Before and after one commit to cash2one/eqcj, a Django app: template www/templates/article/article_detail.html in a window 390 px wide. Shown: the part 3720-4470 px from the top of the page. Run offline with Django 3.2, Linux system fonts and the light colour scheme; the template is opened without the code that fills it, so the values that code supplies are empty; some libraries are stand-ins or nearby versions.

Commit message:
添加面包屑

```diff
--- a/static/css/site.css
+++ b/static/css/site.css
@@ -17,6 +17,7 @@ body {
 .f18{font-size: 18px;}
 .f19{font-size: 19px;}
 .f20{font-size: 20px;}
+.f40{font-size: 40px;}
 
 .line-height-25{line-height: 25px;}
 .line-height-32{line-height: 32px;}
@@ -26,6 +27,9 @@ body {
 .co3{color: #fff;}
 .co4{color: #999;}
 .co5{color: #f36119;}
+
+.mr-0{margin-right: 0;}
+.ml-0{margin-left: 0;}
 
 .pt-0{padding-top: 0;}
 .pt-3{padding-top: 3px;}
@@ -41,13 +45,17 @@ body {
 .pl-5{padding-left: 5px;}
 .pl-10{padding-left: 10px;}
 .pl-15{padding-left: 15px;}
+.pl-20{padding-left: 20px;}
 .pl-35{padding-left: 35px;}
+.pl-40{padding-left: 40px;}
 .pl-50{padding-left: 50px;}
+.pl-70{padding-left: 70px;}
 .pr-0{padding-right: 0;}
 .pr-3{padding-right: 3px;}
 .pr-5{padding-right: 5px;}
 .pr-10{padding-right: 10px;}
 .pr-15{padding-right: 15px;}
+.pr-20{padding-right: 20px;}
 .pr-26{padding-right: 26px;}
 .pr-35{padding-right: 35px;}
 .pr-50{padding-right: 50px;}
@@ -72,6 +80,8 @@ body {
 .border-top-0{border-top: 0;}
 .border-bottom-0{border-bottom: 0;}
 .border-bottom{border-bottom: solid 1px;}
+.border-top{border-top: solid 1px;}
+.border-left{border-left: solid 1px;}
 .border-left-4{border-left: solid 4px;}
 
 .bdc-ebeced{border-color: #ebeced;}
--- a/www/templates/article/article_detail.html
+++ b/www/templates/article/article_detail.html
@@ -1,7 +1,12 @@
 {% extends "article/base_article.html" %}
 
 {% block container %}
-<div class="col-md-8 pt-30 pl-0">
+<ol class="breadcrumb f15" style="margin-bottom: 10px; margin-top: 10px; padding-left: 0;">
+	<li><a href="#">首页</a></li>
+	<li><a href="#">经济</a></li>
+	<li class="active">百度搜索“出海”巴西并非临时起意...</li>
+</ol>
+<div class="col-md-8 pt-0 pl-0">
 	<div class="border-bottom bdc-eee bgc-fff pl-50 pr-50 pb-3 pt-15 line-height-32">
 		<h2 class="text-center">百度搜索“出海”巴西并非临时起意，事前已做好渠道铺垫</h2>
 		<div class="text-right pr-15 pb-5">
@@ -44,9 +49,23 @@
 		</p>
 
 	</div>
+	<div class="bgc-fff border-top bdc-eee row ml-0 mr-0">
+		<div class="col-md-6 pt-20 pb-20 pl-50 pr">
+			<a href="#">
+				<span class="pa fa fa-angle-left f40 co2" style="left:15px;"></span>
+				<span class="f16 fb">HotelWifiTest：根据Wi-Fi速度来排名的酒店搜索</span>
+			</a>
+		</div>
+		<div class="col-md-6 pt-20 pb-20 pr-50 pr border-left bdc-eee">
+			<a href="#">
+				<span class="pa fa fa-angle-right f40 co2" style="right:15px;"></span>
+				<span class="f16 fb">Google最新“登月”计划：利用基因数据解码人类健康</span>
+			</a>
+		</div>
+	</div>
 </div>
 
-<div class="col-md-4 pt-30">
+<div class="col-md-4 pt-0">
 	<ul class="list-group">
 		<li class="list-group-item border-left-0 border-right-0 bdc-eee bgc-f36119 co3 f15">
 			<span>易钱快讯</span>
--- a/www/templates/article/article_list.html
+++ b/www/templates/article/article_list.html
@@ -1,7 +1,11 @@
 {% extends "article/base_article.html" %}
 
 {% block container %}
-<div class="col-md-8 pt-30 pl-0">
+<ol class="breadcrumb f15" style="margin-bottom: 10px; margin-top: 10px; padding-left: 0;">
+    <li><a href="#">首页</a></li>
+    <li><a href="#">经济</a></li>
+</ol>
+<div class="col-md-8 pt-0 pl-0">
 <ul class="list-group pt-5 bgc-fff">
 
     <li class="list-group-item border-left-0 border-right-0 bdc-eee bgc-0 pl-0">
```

> Instructions to follow
Read the entries and show each line that mentions "html".

> Response area
Before and after one commit to cash2one/eqcj, a Django app: template www/templates/article/article_detail.html in a window 390 px wide. Shown: the part 3720-4470 px from the top of the page. Run offline with Django 3.2, Linux system fonts and the light colour scheme; the template is opened without the code that fills it, so the values that code supplies are empty; some libraries are stand-ins or nearby versions.
--- a/www/templates/article/article_detail.html
+++ b/www/templates/article/article_detail.html
 {% extends "article/base_article.html" %}
--- a/www/templates/article/article_list.html
+++ b/www/templates/article/article_list.html
 {% extends "article/base_article.html" %}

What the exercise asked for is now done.